That could prevent future situations like the Kate Steinle case, where an illegal immigrant was released by the sheriff’s department in San Francisco despite a request that he be held for deportation. The man would go on to kill Steinle, according to authorities, as she walked on the city waterfront with her father.
Justice officials confirmed the move in a letter to Rep. John Abney Culberson, Texas Republican and chairman of a key spending subcommittee, who had demanded action from Attorney General Loretta E. Lynch earlier this year.
Under the new guidance, local authorities don’t have to track down illegal immigrants, nor are they required to inquire about someone’s status. But when the government requests information, or when a local officer wants to report someone, the communications can’t be barred, the Justice Department ruled in its new guidance.

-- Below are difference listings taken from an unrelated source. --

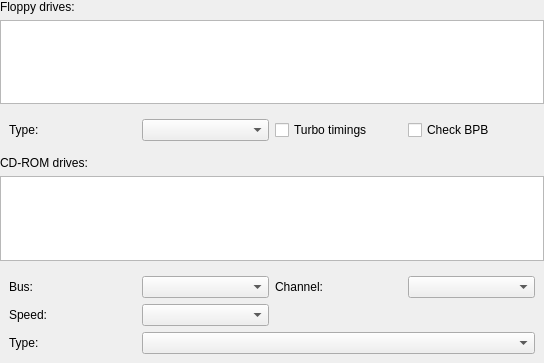
Before: the Qt Designer form src/qt/qt_settingsfloppycdrom.ui in QuinnEbert/86Box, drawn with Qt 5.
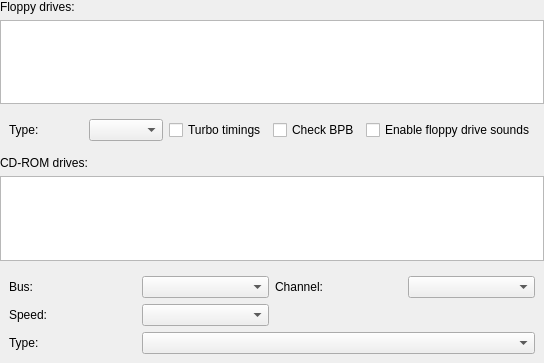
After: the same form once the commit is applied.

Commit message: Floppy sounds: add simple FS-UAE-style SFX support using floppysounds assets; toggle in Settings → Floppy & CD-ROM; config persistence.\n\n- New mixer in sound pipeline; loads WAVs from floppysounds/.\n- Hooks motor/seek/insert/eject events.\n- UI: checkbox to enable/disable; saved to config.\n\nUI: Add ‘Send Function Key’ submenu with F1–F12 to inject scancodes (helps with OS-level F-key hotkeys).

Diff of the .ui file:
```diff
--- a/src/qt/qt_settingsfloppycdrom.ui
+++ b/src/qt/qt_settingsfloppycdrom.ui
@@ -95,6 +95,13 @@
         </property>
        </widget>
       </item>
+      <item>
+       <widget class="QCheckBox" name="checkBoxFloppySounds">
+        <property name="text">
+         <string>Enable floppy drive sounds</string>
+        </property>
+       </widget>
+      </item>
      </layout>
     </widget>
    </item>
```
Lines whose indentation alone changed are shown as unchanged. The commit also changes 27 other files.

That could include situations when U.S. Immigration and Customs Enforcement asks to be notified when someone they want to deport is being released from a local prison or jail — such as in the Steinle case.